Long Branch’s Almost President
A heartbeat away from the most-powerful office on Earth.
Long Branch can’t claim that a native was ever President of the United States of America. Plenty of presidential visits, for sure; but never one born here. Close though.
Garret Augustus Hobart — born in Long Branch on a farm — was Vice President of the United States under President William McKinley, serving from 1897 until his death in 1899. Students of history know that Hobart was replaced as VP on the 1900 Republican ticket by Theodore Roosevelt who went on to become the nation’s Chief Executive (indeed, a great one) when McKinley was assassinated in September 1901.
There’s little doubt that had Hobart survived he would have remained on the Republican ticket in 1900 for a second term (McKinley greatly respected and trusted him, calling him the “Assistant President”) and would have become the President after McKinley’s death.
A Rutgers College graduate and self-taught lawyer, Hobart was a powerfully-connected New Jersey politician and banker.
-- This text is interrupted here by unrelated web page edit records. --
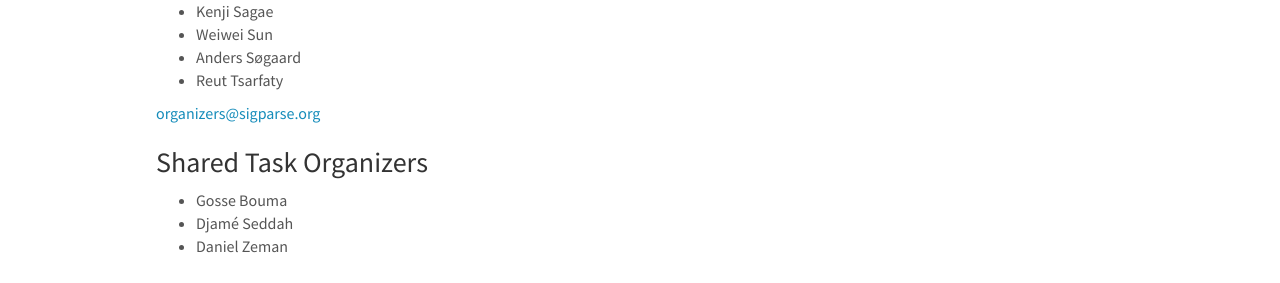
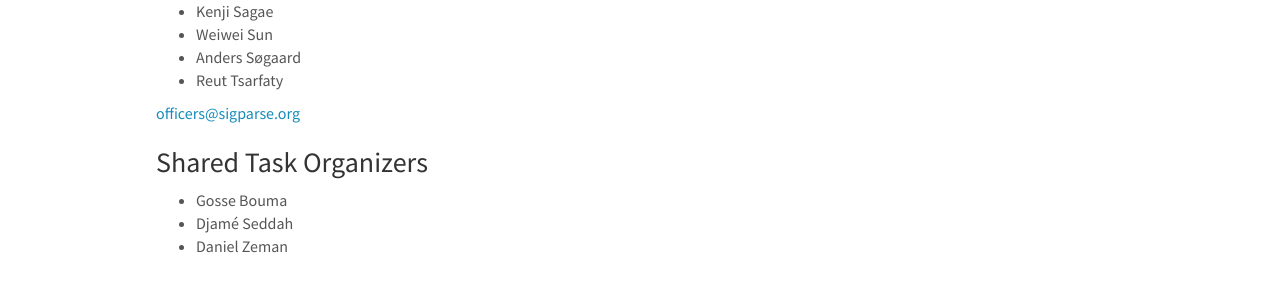
Before and after one commit to sigparse/iwpt2021, a Jekyll site: the page built from _pages/organization.md, in a window 1280 px wide and 1153 px high. Shown: the part 300-583 px from the top of the window. Built offline with Jekyll 4.4.1, drawn with Linux system fonts in a browser that asks for light colours; nearby versions of some CDN libraries.

Commit message:
correct contact address

```diff
--- a/_pages/organization.md
+++ b/_pages/organization.md
@@ -17,7 +17,7 @@ permalink: /organization
 - Anders Søgaard
 - Reut Tsarfaty
 
-<organizers@sigparse.org>
+<officers@sigparse.org>
 
 ### Shared Task Organizers
 
```
Also changed, not shown: _pages/cfp.md (+1 -1 lines).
He rose quickly in the ranks of Garden State politics — serving as Speaker of the NJ State Assembly and President of the NJ State Senate. He was chairman of the state Republican Party when he was nominated for Vice President in St. Louis in June 1896.
“I’m a businessman; I engage in politics for recreation.”
Born in Long Branch in June 1844, Hobart grew up in the Marlboro Twp. area. He and his wife, Jennie Tuttle Hobart, had 4 children. He also owned several homes in Monmouth Beach and the West Long Branch area.
It was Hobart’s strong fundraising connections with Eastern big business and his ability to help carry New Jersey’s electoral votes that secured his place as the nation’s 24th vice president. Back then — as today — New Jersey was inhospitable to Republicans. In fact, Abraham Lincoln didn’t carry the state in either of his two successful presidential races. The McKinley-Hobart ticket won with 51% of the national vote against Democrat William Bryan and the Republicans carried New Jersey (then with 10 electoral votes) for the first time in 24 years (with nearly 60% of the vote).
In November 1899, he was the incumbent Vice President of the US when he died of a heart attack at the age of 55 in Patterson, NJ. Wealthy industrialists George F. Baker, E.A. Walton and William Barbour served as his pallbearers. The only other NJ native to be elected a US Vice President (from 1801–1805) was Aaron Burr. Hobart would be the sixth US vice president to die in office.